EXERCISE DESCRIPTION: Your answer is a copy of every line in the records where "Burst" appears.
[[ RECORD SET open ]]
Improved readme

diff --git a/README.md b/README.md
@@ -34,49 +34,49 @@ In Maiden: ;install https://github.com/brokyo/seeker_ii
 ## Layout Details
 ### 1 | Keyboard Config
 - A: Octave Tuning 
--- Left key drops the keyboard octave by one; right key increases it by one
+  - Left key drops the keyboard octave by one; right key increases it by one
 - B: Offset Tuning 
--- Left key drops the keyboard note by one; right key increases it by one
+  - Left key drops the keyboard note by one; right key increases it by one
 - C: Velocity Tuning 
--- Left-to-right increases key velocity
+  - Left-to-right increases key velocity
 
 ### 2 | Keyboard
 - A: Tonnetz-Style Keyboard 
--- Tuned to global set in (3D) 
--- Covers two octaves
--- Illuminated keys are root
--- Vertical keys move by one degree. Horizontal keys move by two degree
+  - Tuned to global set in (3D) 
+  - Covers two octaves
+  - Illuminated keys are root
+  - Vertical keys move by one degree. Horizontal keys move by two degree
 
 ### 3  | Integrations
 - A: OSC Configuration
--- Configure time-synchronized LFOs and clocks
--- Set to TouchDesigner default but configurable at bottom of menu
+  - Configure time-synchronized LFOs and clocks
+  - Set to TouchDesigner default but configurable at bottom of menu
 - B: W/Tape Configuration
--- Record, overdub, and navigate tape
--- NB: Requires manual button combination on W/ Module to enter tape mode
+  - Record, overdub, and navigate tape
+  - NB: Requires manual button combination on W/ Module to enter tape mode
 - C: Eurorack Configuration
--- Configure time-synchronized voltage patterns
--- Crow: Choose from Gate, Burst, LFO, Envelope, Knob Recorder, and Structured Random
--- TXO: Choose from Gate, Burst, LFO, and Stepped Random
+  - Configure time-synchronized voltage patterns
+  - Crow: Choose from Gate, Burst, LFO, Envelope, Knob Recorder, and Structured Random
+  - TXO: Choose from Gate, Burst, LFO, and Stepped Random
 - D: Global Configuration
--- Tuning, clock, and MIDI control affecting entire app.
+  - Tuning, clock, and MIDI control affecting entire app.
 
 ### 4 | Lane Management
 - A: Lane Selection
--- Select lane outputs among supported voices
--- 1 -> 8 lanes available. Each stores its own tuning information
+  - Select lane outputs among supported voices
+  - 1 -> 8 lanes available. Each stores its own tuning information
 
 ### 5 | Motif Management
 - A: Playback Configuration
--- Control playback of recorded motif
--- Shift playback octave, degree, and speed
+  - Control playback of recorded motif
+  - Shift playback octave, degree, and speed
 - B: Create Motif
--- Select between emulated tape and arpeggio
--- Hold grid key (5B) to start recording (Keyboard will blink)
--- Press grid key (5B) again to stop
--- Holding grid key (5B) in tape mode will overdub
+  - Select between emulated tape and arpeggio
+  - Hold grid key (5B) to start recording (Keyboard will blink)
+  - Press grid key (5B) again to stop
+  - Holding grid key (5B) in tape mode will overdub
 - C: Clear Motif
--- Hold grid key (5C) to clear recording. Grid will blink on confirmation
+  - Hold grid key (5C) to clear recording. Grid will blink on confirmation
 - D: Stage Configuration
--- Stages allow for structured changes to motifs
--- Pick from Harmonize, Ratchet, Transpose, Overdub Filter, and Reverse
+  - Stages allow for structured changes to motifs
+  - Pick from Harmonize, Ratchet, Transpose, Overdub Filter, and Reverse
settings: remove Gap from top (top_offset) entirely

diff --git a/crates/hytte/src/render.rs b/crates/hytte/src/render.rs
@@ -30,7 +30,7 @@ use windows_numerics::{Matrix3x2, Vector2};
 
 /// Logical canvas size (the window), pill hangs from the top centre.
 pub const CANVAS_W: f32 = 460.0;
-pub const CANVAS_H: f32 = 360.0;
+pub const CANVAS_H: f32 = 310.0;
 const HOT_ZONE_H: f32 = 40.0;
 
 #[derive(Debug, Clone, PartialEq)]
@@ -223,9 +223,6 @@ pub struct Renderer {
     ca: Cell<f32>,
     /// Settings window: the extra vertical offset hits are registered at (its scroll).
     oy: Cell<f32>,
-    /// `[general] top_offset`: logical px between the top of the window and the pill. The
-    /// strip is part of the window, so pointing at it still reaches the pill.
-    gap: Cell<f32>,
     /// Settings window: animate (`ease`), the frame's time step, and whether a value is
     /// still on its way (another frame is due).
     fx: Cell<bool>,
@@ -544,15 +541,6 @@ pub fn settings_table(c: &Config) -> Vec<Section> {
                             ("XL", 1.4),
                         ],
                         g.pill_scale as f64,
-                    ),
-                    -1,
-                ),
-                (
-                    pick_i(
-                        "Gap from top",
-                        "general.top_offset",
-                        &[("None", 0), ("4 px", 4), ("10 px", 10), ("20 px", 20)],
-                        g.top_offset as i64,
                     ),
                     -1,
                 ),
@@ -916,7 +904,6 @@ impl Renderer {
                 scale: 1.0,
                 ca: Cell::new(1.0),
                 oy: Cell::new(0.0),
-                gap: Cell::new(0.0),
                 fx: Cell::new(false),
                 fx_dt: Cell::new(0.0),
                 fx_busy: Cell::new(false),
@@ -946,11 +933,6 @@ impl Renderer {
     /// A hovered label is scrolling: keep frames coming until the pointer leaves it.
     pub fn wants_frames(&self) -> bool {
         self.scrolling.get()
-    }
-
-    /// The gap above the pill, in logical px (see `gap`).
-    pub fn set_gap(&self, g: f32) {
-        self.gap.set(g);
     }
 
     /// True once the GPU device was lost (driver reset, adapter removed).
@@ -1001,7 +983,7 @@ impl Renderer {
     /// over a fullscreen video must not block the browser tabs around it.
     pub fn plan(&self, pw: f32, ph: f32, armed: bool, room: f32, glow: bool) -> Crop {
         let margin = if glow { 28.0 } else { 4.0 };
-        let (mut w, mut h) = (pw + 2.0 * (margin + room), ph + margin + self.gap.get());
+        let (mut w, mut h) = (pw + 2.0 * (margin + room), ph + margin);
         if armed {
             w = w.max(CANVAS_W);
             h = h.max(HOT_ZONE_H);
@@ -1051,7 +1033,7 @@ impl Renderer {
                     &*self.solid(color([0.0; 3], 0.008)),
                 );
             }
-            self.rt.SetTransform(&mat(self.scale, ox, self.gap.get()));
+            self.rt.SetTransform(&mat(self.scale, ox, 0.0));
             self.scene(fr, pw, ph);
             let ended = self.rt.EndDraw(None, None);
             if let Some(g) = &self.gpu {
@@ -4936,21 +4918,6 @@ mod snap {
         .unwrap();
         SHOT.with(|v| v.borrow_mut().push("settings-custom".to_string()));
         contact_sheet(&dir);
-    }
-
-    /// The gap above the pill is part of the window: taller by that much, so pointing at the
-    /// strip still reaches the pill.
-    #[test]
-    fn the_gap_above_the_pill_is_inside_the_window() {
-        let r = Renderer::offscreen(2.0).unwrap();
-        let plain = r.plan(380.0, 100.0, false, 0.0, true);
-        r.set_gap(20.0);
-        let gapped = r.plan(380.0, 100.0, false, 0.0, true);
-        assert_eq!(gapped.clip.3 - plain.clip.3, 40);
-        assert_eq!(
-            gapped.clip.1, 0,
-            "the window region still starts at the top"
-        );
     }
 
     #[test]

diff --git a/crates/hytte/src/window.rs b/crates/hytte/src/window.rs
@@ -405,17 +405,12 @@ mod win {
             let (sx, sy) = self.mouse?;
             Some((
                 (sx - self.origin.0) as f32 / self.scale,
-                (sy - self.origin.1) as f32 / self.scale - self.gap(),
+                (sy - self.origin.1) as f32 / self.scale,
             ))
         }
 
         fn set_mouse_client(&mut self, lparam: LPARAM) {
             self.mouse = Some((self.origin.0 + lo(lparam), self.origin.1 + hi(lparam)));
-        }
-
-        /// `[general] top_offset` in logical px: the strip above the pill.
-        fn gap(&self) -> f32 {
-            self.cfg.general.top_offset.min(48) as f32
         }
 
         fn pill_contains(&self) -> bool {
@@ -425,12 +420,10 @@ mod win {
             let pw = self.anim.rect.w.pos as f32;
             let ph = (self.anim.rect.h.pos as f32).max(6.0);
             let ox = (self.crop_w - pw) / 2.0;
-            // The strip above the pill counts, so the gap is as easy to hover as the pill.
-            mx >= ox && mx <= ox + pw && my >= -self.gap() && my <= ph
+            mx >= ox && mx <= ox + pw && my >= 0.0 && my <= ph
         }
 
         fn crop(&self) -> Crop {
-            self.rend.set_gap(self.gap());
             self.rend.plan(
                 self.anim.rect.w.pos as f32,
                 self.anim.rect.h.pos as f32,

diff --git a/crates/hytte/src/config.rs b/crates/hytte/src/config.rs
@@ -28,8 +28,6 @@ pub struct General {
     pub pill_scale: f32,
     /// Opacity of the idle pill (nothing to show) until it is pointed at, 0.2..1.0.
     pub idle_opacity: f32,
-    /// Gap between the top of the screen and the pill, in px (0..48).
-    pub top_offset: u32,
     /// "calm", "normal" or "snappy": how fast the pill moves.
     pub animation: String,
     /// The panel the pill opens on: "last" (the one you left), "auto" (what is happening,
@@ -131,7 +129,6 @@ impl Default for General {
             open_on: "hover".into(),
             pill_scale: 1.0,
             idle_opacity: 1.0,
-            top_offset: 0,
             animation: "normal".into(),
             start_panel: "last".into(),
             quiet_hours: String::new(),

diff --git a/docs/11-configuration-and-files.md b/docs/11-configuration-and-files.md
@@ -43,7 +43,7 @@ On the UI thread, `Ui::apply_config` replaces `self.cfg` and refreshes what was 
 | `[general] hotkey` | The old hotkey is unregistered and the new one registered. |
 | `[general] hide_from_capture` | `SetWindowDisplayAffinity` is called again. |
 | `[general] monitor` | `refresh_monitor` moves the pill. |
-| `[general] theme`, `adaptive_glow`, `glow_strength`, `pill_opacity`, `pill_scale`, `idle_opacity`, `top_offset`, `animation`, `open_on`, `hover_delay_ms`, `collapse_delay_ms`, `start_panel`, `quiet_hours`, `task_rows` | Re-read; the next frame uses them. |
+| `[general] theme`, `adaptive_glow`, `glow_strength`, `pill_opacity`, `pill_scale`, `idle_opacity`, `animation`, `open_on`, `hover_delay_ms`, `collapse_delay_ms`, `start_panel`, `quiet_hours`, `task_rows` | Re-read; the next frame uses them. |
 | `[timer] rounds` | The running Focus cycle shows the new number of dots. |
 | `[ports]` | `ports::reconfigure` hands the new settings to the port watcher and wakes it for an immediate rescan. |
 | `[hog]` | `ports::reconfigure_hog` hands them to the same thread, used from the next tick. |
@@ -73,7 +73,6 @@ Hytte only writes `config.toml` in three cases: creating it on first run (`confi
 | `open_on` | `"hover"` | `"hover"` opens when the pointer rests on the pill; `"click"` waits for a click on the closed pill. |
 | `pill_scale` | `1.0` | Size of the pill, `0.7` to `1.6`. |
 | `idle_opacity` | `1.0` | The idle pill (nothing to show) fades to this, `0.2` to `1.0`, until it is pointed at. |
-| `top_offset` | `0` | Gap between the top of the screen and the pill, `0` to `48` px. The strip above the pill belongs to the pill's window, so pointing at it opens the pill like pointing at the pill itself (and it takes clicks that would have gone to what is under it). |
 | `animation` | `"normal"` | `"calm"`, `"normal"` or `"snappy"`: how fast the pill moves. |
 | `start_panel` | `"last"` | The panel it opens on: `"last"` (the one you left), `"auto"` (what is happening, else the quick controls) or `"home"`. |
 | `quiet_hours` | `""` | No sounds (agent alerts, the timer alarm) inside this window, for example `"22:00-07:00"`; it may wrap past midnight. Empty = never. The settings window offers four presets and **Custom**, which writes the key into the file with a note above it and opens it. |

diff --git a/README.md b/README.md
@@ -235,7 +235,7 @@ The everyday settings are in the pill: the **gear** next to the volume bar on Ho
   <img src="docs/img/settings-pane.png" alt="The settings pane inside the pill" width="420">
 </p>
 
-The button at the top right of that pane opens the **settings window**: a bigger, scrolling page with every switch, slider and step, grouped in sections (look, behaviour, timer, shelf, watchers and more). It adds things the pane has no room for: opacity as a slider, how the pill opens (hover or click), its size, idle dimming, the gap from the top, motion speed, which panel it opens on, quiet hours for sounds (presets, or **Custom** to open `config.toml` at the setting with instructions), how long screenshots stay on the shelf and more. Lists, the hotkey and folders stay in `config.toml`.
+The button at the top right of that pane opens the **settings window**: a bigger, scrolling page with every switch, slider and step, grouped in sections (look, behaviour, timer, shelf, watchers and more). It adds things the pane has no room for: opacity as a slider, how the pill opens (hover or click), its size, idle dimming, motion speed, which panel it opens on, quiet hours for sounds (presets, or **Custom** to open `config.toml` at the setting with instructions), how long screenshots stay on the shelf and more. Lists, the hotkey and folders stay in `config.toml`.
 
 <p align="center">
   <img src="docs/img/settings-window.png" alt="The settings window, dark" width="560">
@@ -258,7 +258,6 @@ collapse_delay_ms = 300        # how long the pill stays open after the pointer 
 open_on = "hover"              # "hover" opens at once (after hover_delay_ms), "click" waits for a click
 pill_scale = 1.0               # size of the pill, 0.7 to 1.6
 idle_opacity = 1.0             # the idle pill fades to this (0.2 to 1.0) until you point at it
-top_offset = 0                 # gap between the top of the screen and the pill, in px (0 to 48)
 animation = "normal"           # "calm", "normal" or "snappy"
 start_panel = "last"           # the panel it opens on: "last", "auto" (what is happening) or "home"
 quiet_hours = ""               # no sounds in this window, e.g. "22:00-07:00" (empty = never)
[[ RECORD SET closed ]]
SOLVED EXERCISE:
--- Crow: Choose from Gate, Burst, LFO, Envelope, Knob Recorder, and Structured Random
--- TXO: Choose from Gate, Burst, LFO, and Stepped Random
+  - Crow: Choose from Gate, Burst, LFO, Envelope, Knob Recorder, and Structured Random
+  - TXO: Choose from Gate, Burst, LFO, and Stepped Random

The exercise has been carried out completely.